Publisher's Perspective

Several years back a federal manager described to me how several of his young subordinates were complaining about their salaries. Their not so subtle message was that without a raise they would be forced to move on.

Not wanting to lose them, he promised them that he would figure out a way to give them a raise, even if it involved bending a few of the government’s not so flexible rules regarding salaries. But only if they promised to invest half of it in the TSP.

Both sides came through and as he told the story it was clear how happy he was about it.

That incident shows the kind of understanding about retirement that those within sight of it have—or should have—and the way they can use that understanding—or should use it—to help those for whom it is beyond the horizon. That applies not just in the work setting but also in your family.

Retirement prospects for younger workers—Millennials and late Gen Xers—are shaping up to be very different than those for older workers—early Gen Xers, Baby Boomers and those few of the Greatest Generation still in the workforce. Part of the reason is the well-established decline in defined benefit retirement programs just about everywhere but in government, and their replacement—if at all—with defined contribution programs that shift the responsibility from the employer to the employee.

Also at work, though, are differences in life experiences. The younger cadre is more likely to delay major life decisions to older ages, with an impact on their future finances. Here’s how a recent report from the Brookings Institution put it:

“Young adults currently have the lowest homeownership rate of any similarly aged generation since at least 1989. The average age of first marriage has increased from age 21 for women (24 for men) in 1975 to age 27 (29) in 2016. The age at which parents have their first child has increased over time as well, from 22 in 1975 to 26 in 2014.”

Another sign is that the “share of Millennials living with their parents is higher than the share of similarly aged people in prior generations. Among 25-34 year olds, 16 percent lived with their parents in 2016, compared to 11 percent in 1990 and 10 percent in 2000.”

“These trends, in turn, may delay the onset of retirement saving if people feel the need to “get settled” by purchasing a house and raising children before beginning to think about saving for retirement,” it said.

The impact is so significant, it added, that the term “emerging adulthood” has been coined to describe a stage of life between childhood and adulthood. Another term is “adulting.”
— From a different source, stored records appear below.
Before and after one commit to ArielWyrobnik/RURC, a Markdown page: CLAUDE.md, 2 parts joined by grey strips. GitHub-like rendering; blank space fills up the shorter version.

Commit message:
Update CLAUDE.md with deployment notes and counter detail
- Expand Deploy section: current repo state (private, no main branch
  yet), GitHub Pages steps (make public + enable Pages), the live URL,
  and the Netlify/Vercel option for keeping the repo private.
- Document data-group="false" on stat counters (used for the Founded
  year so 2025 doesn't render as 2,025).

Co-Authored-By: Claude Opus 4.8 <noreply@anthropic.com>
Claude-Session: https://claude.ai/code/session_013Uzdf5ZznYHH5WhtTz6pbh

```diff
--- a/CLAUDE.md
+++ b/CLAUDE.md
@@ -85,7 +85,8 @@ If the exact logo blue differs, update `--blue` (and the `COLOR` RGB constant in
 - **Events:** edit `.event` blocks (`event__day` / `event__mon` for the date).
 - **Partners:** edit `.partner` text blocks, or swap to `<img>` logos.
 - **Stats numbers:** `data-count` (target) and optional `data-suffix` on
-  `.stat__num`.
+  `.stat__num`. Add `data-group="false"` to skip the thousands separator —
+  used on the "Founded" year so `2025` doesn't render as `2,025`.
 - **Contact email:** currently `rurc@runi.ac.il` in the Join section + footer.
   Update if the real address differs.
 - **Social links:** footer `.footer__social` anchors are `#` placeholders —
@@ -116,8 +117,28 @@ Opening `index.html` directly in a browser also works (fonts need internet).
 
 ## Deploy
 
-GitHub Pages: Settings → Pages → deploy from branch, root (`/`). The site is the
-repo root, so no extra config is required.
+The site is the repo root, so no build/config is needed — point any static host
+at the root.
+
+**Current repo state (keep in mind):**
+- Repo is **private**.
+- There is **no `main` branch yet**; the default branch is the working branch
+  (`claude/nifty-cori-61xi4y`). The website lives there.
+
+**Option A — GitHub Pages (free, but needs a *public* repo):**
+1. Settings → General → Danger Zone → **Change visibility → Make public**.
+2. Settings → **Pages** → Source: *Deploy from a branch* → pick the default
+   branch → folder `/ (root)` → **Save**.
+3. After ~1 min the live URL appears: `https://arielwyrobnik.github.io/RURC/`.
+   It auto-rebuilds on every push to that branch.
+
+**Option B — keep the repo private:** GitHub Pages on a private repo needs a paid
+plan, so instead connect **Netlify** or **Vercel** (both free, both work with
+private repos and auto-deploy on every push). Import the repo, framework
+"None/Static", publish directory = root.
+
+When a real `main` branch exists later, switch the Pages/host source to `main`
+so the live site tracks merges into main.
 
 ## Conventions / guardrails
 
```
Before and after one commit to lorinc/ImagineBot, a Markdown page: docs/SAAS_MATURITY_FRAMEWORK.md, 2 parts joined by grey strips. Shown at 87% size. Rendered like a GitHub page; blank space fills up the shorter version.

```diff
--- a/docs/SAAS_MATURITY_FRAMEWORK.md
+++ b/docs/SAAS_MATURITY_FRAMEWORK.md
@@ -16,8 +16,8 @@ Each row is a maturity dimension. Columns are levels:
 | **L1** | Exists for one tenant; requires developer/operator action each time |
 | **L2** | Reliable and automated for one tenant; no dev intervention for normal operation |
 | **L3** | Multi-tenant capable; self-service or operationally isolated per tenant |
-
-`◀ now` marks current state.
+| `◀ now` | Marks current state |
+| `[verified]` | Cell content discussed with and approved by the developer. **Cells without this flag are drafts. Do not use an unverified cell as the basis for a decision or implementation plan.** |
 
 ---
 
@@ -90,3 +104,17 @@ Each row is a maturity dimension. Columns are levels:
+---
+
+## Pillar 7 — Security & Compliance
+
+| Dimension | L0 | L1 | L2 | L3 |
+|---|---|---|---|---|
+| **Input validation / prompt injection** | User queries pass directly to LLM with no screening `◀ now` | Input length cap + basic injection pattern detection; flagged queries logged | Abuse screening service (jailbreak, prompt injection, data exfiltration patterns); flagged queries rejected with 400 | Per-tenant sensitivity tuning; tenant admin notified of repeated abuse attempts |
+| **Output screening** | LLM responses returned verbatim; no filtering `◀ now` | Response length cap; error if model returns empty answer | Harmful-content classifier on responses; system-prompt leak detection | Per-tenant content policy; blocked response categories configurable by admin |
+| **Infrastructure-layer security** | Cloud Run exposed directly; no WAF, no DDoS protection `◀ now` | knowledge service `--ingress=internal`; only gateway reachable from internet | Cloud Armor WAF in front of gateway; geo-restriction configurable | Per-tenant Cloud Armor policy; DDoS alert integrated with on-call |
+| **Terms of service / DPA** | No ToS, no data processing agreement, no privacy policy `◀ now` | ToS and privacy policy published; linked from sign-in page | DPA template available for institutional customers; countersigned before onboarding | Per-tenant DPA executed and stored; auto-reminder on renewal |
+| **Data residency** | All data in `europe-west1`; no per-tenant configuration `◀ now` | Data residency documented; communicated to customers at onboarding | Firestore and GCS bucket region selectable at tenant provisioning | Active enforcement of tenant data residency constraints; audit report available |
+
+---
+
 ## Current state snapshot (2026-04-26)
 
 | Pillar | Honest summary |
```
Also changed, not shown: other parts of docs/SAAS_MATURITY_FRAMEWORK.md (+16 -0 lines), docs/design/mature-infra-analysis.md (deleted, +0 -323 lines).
Before you begin a thought with “When I was that age . . .” remember that one main reason for those lifestyle trends is the high burden of student loan debt that generation is carrying. And they are less likely to spend their entire careers in the type of job that comes with benefits such as an employer-sponsored retirement program of any type, or health insurance with an employer contribution.

Does this sound like your “emerging adult” son or daughter today, or what one who is not yet that age will face? Do you see it in the younger people in your workplace? What does it mean to you?

For your own family members, note that they might seek more financial help, and for longer, from you than you received from your own parents. How you handle that is up to you. But remember, any money that you do provide will have to come from somewhere. As you get closer to retirement, the distinction between retirement money and other money breaks down and it essentially all becomes retirement money. You may have to continue working longer than you had planned to make up the difference.

If you’re just not going to be in a financial position to help, or you’re not inclined to, you can at least help them understand the importance of saving for retirement, even—especially—at their young age. That should include a reminder that on the far end of their careers, longer life expectancies mean that they may have to finance their retirement for more years.

The same goes for the young people in your workplace. You might not be able to swing a raise for them, but you can at least convey that message. After all, it’s the adult thing to do.